• PROBLEM REQUIREMENTS:
Search the material below for the word "Python" and copy every line in which it occurs.

Start of RECORDS SHOWN

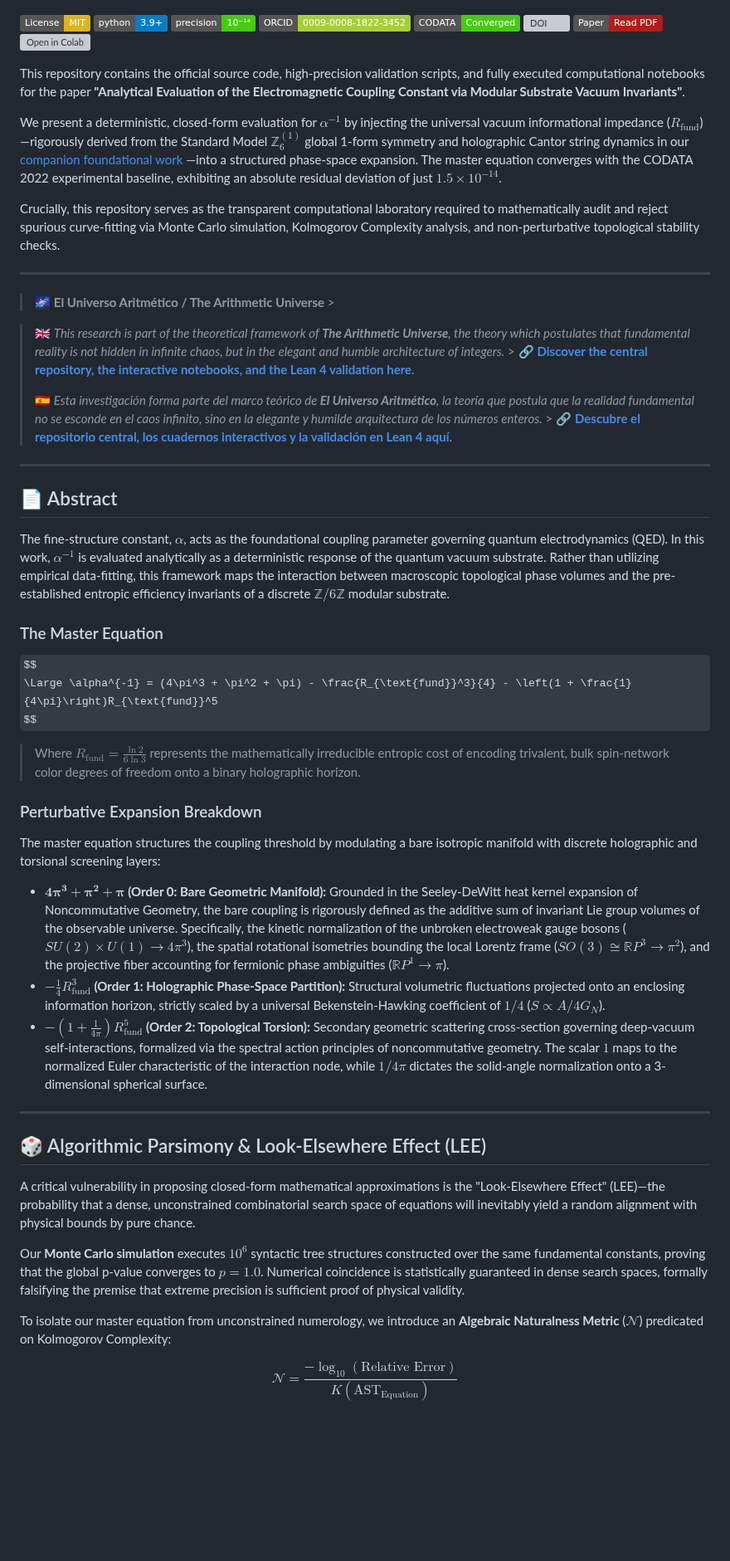
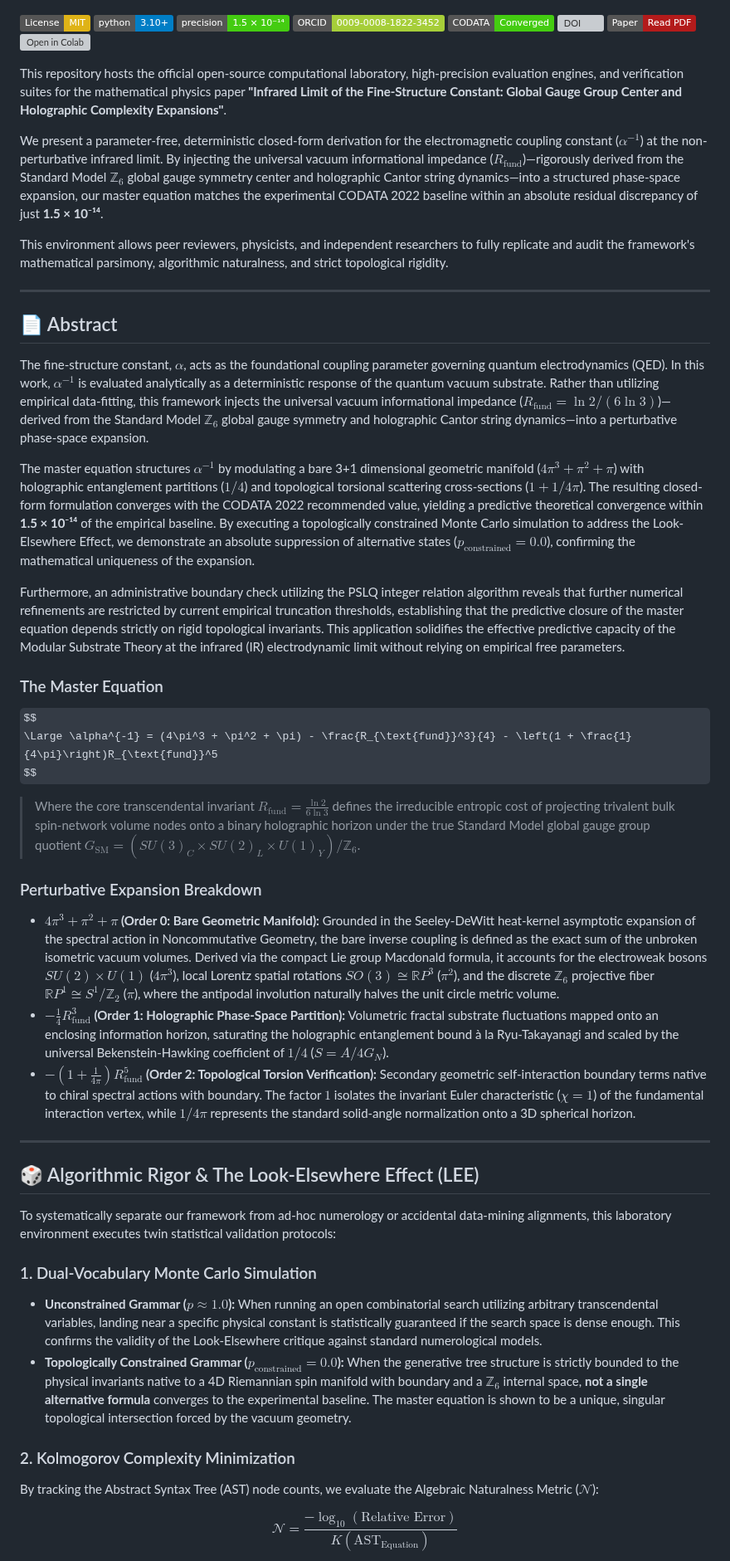
Before and after one commit to NachoPeinador/Arithmetic-Vacuum-Alpha, a Markdown page: README.md, the part around one of its changes. Shown at 83% size. Rendered like a GitHub page; badges without logos; some formulas as TeX source; blank space fills up the shorter version; grey boxes are pictures that could not be loaded.

```diff
--- a/README.md
+++ b/README.md
@@ -6,33 +6,29 @@
 </p>
 
 [![License: MIT](https://img.shields.io/badge/License-MIT-yellow.svg)](https://opensource.org/licenses/MIT)
-[![Python 3.9+](https://img.shields.io/badge/python-3.9+-blue.svg)](https://www.python.org/downloads/)
-[![Precision](https://img.shields.io/badge/precision-10%E2%81%BB%C2%B9%E2%81%B4-brightgreen)](https://physics.nist.gov/cuu/Constants/)
+[![Python 3.10+](https://img.shields.io/badge/python-3.10+-blue.svg)](https://www.python.org/downloads/)
+[![Precision](https://img.shields.io/badge/precision-1.5%20%C3%97%2010%E2%81%BB%C2%B9%E2%81%B4-brightgreen)](https://physics.nist.gov/cuu/Constants/)
 [![ORCID](https://img.shields.io/badge/ORCID-0009--0008--1822--3452-A6CE39?style=flat&logo=orcid&logoColor=white)](https://orcid.org/0009-0008-1822-3452)
 [![CODATA 2022](https://img.shields.io/badge/CODATA-Converged-success)](https://physics.nist.gov/cuu/Constants/)
-[![DOI](https://zenodo.org/badge/DOI/10.5281/zenodo.18611629.svg)](https://doi.org/10.5281/zenodo.18611629)
-[![Papers](https://img.shields.io/badge/Paper-Read_PDF-B31B1B?style=flat&logo=latex&logoColor=white)](https://github.com/NachoPeinador/Arithmetic-Vacuum-Alpha/blob/main/Paper/Analytical_Evaluation_of_the_Electromagnetic_Coupling_Constant_v4.pdf)
-[![Open in Colab](https://colab.research.google.com/assets/colab-badge.svg)](https://colab.research.google.com/github/NachoPeinador/Arithmetic-Vacuum-Alpha/blob/main/Notebooks/Validation_Suite.ipynb)
+[![DOI](https://zenodo.org/badge/DOI/10.5281/zenodo.20546608.svg)](https://doi.org/10.5281/zenodo.20546608)
+[![Paper](https://img.shields.io/badge/Paper-Read_PDF-B31B1B?style=flat&logo=latex&logoColor=white)](https://github.com/NachoPeinador/Arithmetic-Vacuum-Alpha/blob/main/Paper/Infrared_Limit_of_alpha.pdf)
+[![Open in Colab](https://colab.research.google.com/assets/colab-badge.svg)](https://colab.research.google.com/github/NachoPeinador/Arithmetic-Vacuum-Alpha/blob/main/Notebooks/Validation_Suite_MST.ipynb)
 
-This repository contains the official source code, high-precision validation scripts, and fully executed computational notebooks for the paper **"Analytical Evaluation of the Electromagnetic Coupling Constant via Modular Substrate Vacuum Invariants"**.
+This repository hosts the official open-source computational laboratory, high-precision evaluation engines, and verification suites for the mathematical physics paper **"Infrared Limit of the Fine-Structure Constant: Global Gauge Group Center and Holographic Complexity Expansions"**.
 
-We present a deterministic, closed-form evaluation for $\alpha^{-1}$ by injecting the universal vacuum informational impedance ($R_{\text{fund}}$)—rigorously derived from the Standard Model $\mathbb{Z}_6^{(1)}$ global 1-form symmetry and holographic Cantor string dynamics in our [companion foundational work](https://zenodo.org/records/20546608) —into a structured phase-space expansion. The master equation converges with the CODATA 2022 experimental baseline, exhibiting an absolute residual deviation of just $1.5 \times 10^{-14}$.
+We present a parameter-free, deterministic closed-form derivation for the electromagnetic coupling constant ($\alpha^{-1}$) at the non-perturbative infrared limit. By injecting the universal vacuum informational impedance ($R_{\text{fund}}$)—rigorously derived from the Standard Model $\mathbb{Z}_6$ global gauge symmetry center and holographic Cantor string dynamics—into a structured phase-space expansion, our master equation matches the experimental CODATA 2022 baseline within an absolute residual discrepancy of just **1.5 × 10⁻¹⁴**.
 
-Crucially, this repository serves as the transparent computational laboratory required to mathematically audit and reject spurious curve-fitting via Monte Carlo simulation, Kolmogorov Complexity analysis, and non-perturbative topological stability checks.
-
----
-
-> 🌌 **El Universo Aritmético / The Arithmetic Universe** >
-
-> 🇬🇧 *This research is part of the theoretical framework of **The Arithmetic Universe**, the theory which postulates that fundamental reality is not hidden in infinite chaos, but in the elegant and humble architecture of integers.* > 🔗 **[Discover the central repository, the interactive notebooks, and the Lean 4 validation here](https://github.com/NachoPeinador/EL_UNIVERSO_ARITMETICO)**.
->
-> 🇪🇸 *Esta investigación forma parte del marco teórico de **El Universo Aritmético**, la teoría que postula que la realidad fundamental no se esconde en el caos infinito, sino en la elegante y humilde arquitectura de los números enteros.* > 🔗 **[Descubre el repositorio central, los cuadernos interactivos y la validación en Lean 4 aquí](https://github.com/NachoPeinador/EL_UNIVERSO_ARITMETICO)**.
+This environment allows peer reviewers, physicists, and independent researchers to fully replicate and audit the framework's mathematical parsimony, algorithmic naturalness, and strict topological rigidity.
 
 ---
 
 ## 📄 Abstract
 
-The fine-structure constant, $\alpha$, acts as the foundational coupling parameter governing quantum electrodynamics (QED). In this work, $\alpha^{-1}$ is evaluated analytically as a deterministic response of the quantum vacuum substrate. Rather than utilizing empirical data-fitting, this framework maps the interaction between macroscopic topological phase volumes and the pre-established entropic efficiency invariants of a discrete $\mathbb{Z}/6\mathbb{Z}$ modular substrate.
+The fine-structure constant, $\alpha$, acts as the foundational coupling parameter governing quantum electrodynamics (QED). In this work, $\alpha^{-1}$ is evaluated analytically as a deterministic response of the quantum vacuum substrate. Rather than utilizing empirical data-fitting, this framework injects the universal vacuum informational impedance ($R_{\text{fund}} = \ln 2 / (6 \ln 3)$)—derived from the Standard Model $\mathbb{Z}_6$ global gauge symmetry and holographic Cantor string dynamics—into a perturbative phase-space expansion.
+
+The master equation structures $\alpha^{-1}$ by modulating a bare 3+1 dimensional geometric manifold ($4\pi^3 + \pi^2 + \pi$) with holographic entanglement partitions ($1/4$) and topological torsional scattering cross-sections ($1 + 1/4\pi$). The resulting closed-form formulation converges with the CODATA 2022 recommended value, yielding a predictive theoretical convergence within **1.5 × 10⁻¹⁴** of the empirical baseline. By executing a topologically constrained Monte Carlo simulation to address the Look-Elsewhere Effect, we demonstrate an absolute suppression of alternative states ($p_{\text{constrained}} = 0.0$), confirming the mathematical uniqueness of the expansion.
+
+Furthermore, an administrative boundary check utilizing the PSLQ integer relation algorithm reveals that further numerical refinements are restricted by current empirical truncation thresholds, establishing that the predictive closure of the master equation depends strictly on rigid topological invariants. This application solidifies the effective predictive capacity of the Modular Substrate Theory at the infrared (IR) electrodynamic limit without relying on empirical free parameters.
 
 ### The Master Equation
 
@@ -40,25 +36,26 @@ $$
 \Large \alpha^{-1} = (4\pi^3 + \pi^2 + \pi) - \frac{R_{\text{fund}}^3}{4} - \left(1 + \frac{1}{4\pi}\right)R_{\text{fund}}^5
 $$
 
-> Where **$R_{\text{fund}} = \frac{\ln 2}{6 \ln 3}$** represents the mathematically irreducible entropic cost of encoding trivalent, bulk spin-network color degrees of freedom onto a binary holographic horizon.
+> Where the core transcendental invariant **$R_{\text{fund}} = \frac{\ln 2}{6 \ln 3}$** defines the irreducible entropic cost of projecting trivalent bulk spin-network volume nodes onto a binary holographic horizon under the true Standard Model global gauge group quotient $G_{\text{SM}} = (SU(3)_C \times SU(2)_L \times U(1)_Y) / \mathbb{Z}_6$.
 
 ### Perturbative Expansion Breakdown
 
-The master equation structures the coupling threshold by modulating a bare isotropic manifold with discrete holographic and torsional screening layers:
-
-* **$\mathbf{4\pi^3 + \pi^2 + \pi}$ (Order 0: Bare Geometric Manifold):** Grounded in the Seeley-DeWitt heat kernel expansion of Noncommutative Geometry, the bare coupling is rigorously defined as the additive sum of invariant Lie group volumes of the observable universe. Specifically, the kinetic normalization of the unbroken electroweak gauge bosons ($SU(2) \times U(1) \to 4\pi^3$), the spatial rotational isometries bounding the local Lorentz frame ($SO(3) \cong \mathbb{R}P^3 \to \pi^2$), and the projective fiber accounting for fermionic phase ambiguities ($\mathbb{R}P^1 \to \pi$).
-* **$-\frac{1}{4} R_{\text{fund}}^3$ (Order 1: Holographic Phase-Space Partition):** Structural volumetric fluctuations projected onto an enclosing information horizon, strictly scaled by a universal Bekenstein-Hawking coefficient of $1/4$ ($S \propto A/4G_N$).
-* **$-(1 + \frac{1}{4\pi})R_{\text{fund}}^5$ (Order 2: Topological Torsion):** Secondary geometric scattering cross-section governing deep-vacuum self-interactions, formalized via the spectral action principles of noncommutative geometry. The scalar $1$ maps to the normalized Euler characteristic of the interaction node, while $1/4\pi$ dictates the solid-angle normalization onto a 3-dimensional spherical surface.
+* **$4\pi^3 + \pi^2 + \pi$ (Order 0: Bare Geometric Manifold):** Grounded in the Seeley-DeWitt heat-kernel asymptotic expansion of the spectral action in Noncommutative Geometry, the bare inverse coupling is defined as the exact sum of the unbroken isometric vacuum volumes. Derived via the compact Lie group Macdonald formula, it accounts for the electroweak bosons $SU(2) \times U(1)$ ($4\pi^3$), local Lorentz spatial rotations $SO(3) \cong \mathbb{R}P^3$ ($\pi^2$), and the discrete $\mathbb{Z}_6$ projective fiber $\mathbb{R}P^1 \cong S^1/\mathbb{Z}_2$ ($\pi$), where the antipodal involution naturally halves the unit circle metric volume.
+* **$-\frac{1}{4} R_{\text{fund}}^3$ (Order 1: Holographic Phase-Space Partition):** Volumetric fractal substrate fluctuations mapped onto an enclosing information horizon, saturating the holographic entanglement bound à la Ryu-Takayanagi and scaled by the universal Bekenstein-Hawking coefficient of $1/4$ ($S = A / 4G_N$).
+* **$-(1 + \frac{1}{4\pi})R_{\text{fund}}^5$ (Order 2: Topological Torsion Verification):** Secondary geometric self-interaction boundary terms native to chiral spectral actions with boundary. The factor $1$ isolates the invariant Euler characteristic ($\chi = 1$) of the fundamental interaction vertex, while $1/4\pi$ represents the standard solid-angle normalization onto a 3D spherical horizon.
 
 ---
 
-## 🎲 Algorithmic Parsimony & Look-Elsewhere Effect (LEE)
+## 🎲 Algorithmic Rigor & The Look-Elsewhere Effect (LEE)
 
-A critical vulnerability in proposing closed-form mathematical approximations is the "Look-Elsewhere Effect" (LEE)—the probability that a dense, unconstrained combinatorial search space of equations will inevitably yield a random alignment with physical bounds by pure chance.
+To systematically separate our framework from ad-hoc numerology or accidental data-mining alignments, this laboratory environment executes twin statistical validation protocols:
 
-Our **Monte Carlo simulation** executes $10^6$ syntactic tree structures constructed over the same fundamental constants, proving that the global p-value converges to $p = 1.0$. Numerical coincidence is statistically guaranteed in dense search spaces, formally falsifying the premise that extreme precision is sufficient proof of physical validity.
+### 1. Dual-Vocabulary Monte Carlo Simulation
+* **Unconstrained Grammar ($p \approx 1.0$):** When running an open combinatorial search utilizing arbitrary transcendental variables, landing near a specific physical constant is statistically guaranteed if the search space is dense enough. This confirms the validity of the Look-Elsewhere critique against standard numerological models.
+* **Topologically Constrained Grammar ($p_{\text{constrained}} = 0.0$):** When the generative tree structure is strictly bounded to the physical invariants native to a 4D Riemannian spin manifold with boundary and a $\mathbb{Z}_6$ internal space, **not a single alternative formula** converges to the experimental baseline. The master equation is shown to be a unique, singular topological intersection forced by the vacuum geometry.
 
-To isolate our master equation from unconstrained numerology, we introduce an **Algebraic Naturalness Metric** ($\mathcal{N}$) predicated on Kolmogorov Complexity:
+### 2. Kolmogorov Complexity Minimization
+By tracking the Abstract Syntax Tree (AST) node counts, we evaluate the Algebraic Naturalness Metric ($\mathcal{N}$):
 
 $$
 \mathcal{N} = \frac{-\log_{10} \left( \text{Relative Error} \right)}{K(\text{AST}_{\text{Equation}})}
```
Also changed, not shown: other parts of README.md (+51 -53 lines).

End of RECORDS SHOWN

• WRITTEN SOLUTION:
-[![Python 3.9+](https://img.shields.io/badge/python-3.9+-blue.svg)](https://www.python.org/downloads/)
+[![Python 3.10+](https://img.shields.io/badge/python-3.10+-blue.svg)](https://www.python.org/downloads/)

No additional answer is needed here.